WHAT THIS TASK INVOLVES: Wherever the word "Вода" appears in the entries, copy the whole line.

PROVIDED DATA below:

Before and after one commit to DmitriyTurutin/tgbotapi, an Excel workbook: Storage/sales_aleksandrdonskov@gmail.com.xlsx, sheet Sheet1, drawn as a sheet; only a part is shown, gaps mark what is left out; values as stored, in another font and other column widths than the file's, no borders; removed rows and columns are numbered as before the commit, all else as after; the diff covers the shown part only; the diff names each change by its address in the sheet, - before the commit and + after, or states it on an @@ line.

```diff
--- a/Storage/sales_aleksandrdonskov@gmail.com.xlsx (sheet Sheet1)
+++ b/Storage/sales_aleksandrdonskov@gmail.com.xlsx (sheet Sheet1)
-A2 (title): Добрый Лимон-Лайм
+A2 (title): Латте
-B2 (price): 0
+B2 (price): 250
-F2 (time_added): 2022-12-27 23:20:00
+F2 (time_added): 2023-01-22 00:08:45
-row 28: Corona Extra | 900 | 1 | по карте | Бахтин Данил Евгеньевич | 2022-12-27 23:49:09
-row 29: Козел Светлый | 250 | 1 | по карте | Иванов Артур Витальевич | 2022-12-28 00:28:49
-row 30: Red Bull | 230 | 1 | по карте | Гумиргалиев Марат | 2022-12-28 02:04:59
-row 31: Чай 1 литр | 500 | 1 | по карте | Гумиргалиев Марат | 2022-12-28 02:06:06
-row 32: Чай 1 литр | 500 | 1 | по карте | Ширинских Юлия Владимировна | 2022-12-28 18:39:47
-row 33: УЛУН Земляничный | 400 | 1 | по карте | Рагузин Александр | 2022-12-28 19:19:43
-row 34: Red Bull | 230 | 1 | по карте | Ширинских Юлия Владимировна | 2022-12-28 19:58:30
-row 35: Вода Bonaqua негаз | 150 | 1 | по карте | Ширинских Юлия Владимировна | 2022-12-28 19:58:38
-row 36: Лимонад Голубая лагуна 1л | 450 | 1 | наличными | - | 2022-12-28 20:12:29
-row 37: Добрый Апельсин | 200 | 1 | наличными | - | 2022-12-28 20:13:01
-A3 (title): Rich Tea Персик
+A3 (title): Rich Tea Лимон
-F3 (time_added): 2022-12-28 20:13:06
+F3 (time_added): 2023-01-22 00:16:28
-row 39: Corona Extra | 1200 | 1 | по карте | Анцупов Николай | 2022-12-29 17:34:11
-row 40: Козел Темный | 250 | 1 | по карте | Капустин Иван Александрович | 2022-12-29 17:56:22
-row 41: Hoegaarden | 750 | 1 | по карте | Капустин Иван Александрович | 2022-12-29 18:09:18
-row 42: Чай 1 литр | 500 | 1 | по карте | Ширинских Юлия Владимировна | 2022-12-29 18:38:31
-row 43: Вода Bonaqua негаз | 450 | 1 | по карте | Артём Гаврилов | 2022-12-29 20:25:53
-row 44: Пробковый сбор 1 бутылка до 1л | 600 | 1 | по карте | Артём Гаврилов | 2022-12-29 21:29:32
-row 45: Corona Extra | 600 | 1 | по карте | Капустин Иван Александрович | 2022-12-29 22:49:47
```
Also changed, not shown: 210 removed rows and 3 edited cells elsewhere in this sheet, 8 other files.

End of PROVIDED DATA.

ANSWER AREA:
-row 35: Вода Bonaqua негаз | 150 | 1 | по карте | Ширинских Юлия Владимировна | 2022-12-28 19:58:38
-row 43: Вода Bonaqua негаз | 450 | 1 | по карте | Артём Гаврилов | 2022-12-29 20:25:53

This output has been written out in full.